Nearly 25 insurers offer a wide range of PLL policies. Tailored to address each property’s specific needs, PLL policies can be structured to meet a variety of requirements and objectives. Most PLL purchases are driven by regulatory and financial/lender obligations, contractual requirements and the management of on- and off-site risks. They are also on the rise as a result of their ability to facilitate transactions involving contaminated properties; manage exposures during the redevelopment process; and address mold and Legionella exposure risks. In addition, these policies offer crisis management protection from potentially harmful media coverage. Companies that must satisfy federal and state regulatory responsibility requirements for underground storage tanks and hazardous waste units also generally choose PLL.
The most common risks mitigated by PLL coverage, however, include but are not limited to damages caused by the following:
- Overreliance on Phase I and II environmental site assessments.
- Contaminants from known and unknown past uses of the property.
- Inadequate containment, storage, transport, disposal, loading and/or unloading of construction debris, hazardous chemicals or other potentially dangerous materials.
As a result, PLL has emerged as a valuable tool for helping commercial property owners facilitate transactions, satisfy federal and state financial responsibility requirements and mange operational and legacy environmental risks. Long-term policies (up to 10 years in some cases) continue to be available, with a market capacity of more than $350 million and up to $50 million in limits available from a single carrier.
For projects that involve remediation activities, additional terms can be added to insure against the risk that:

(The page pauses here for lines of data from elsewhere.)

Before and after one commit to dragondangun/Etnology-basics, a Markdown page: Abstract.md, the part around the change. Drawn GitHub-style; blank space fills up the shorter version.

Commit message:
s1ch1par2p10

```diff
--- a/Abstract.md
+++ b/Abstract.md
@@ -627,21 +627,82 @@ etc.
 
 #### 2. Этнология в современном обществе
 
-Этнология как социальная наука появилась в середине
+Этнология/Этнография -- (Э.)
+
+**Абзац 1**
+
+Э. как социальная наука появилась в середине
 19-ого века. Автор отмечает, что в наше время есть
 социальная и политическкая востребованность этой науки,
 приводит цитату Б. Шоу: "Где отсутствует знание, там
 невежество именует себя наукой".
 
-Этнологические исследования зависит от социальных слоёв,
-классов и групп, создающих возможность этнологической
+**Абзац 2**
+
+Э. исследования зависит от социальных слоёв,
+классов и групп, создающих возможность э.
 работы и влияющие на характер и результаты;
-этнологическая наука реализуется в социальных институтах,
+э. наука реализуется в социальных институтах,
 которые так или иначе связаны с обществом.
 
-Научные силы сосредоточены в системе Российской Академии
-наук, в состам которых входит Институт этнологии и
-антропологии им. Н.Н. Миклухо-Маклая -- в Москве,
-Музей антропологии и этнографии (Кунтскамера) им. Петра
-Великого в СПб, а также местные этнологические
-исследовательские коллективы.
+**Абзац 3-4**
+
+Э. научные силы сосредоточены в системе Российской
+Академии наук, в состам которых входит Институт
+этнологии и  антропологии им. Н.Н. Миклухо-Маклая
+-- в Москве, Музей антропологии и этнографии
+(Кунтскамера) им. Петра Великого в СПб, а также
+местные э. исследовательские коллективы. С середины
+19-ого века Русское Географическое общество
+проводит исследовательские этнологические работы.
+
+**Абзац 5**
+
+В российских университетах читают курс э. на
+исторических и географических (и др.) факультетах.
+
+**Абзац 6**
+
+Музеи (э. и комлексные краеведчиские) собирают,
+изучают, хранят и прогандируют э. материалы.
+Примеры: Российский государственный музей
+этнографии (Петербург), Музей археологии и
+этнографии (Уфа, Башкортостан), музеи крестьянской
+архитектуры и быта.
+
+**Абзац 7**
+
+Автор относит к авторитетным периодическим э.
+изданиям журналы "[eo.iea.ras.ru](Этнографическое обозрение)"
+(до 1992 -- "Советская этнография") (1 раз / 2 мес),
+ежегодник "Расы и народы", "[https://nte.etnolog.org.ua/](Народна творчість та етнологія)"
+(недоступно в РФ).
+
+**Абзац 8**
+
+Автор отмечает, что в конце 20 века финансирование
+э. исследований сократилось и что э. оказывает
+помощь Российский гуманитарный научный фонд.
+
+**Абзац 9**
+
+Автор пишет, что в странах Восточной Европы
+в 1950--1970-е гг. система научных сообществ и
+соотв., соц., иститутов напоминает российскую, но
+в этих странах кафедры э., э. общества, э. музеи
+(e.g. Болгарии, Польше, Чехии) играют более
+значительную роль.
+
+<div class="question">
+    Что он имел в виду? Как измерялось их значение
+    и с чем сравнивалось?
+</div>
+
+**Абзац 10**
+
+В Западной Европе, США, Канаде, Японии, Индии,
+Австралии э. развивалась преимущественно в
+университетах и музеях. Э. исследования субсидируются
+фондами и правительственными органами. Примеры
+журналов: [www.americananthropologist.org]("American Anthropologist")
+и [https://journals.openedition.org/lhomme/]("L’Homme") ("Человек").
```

- Contaminants will be released from the site during the remediation process by construction activities, which could cause third-party bodily injury or property damage, or could require additional on- or off-site cleanup.
- Additional remediation activities are required because previously undetected contamination is discovered or new cleanup standards are established.
- Regulatory “re-openers” occur after the completion of remediation and receipt of a No Further Action (NFA) letter; i.e., the government re-opens the site in order to investigate potential environmental issues.
Since its introduction in the 1980s, PLL has grown into a flexible risk management tool that provides balance sheet, transactional, operational and regulatory protection against environmental loss. It is also ideal for ensuring business continuity, stability and sustainability in the face of catastrophic circumstances. This is particularly important for smaller developers confronted with either on-site or off-site challenges. It can even help support the rehabilitation and redevelopment of contaminated areas or brownfields.
John J. Heft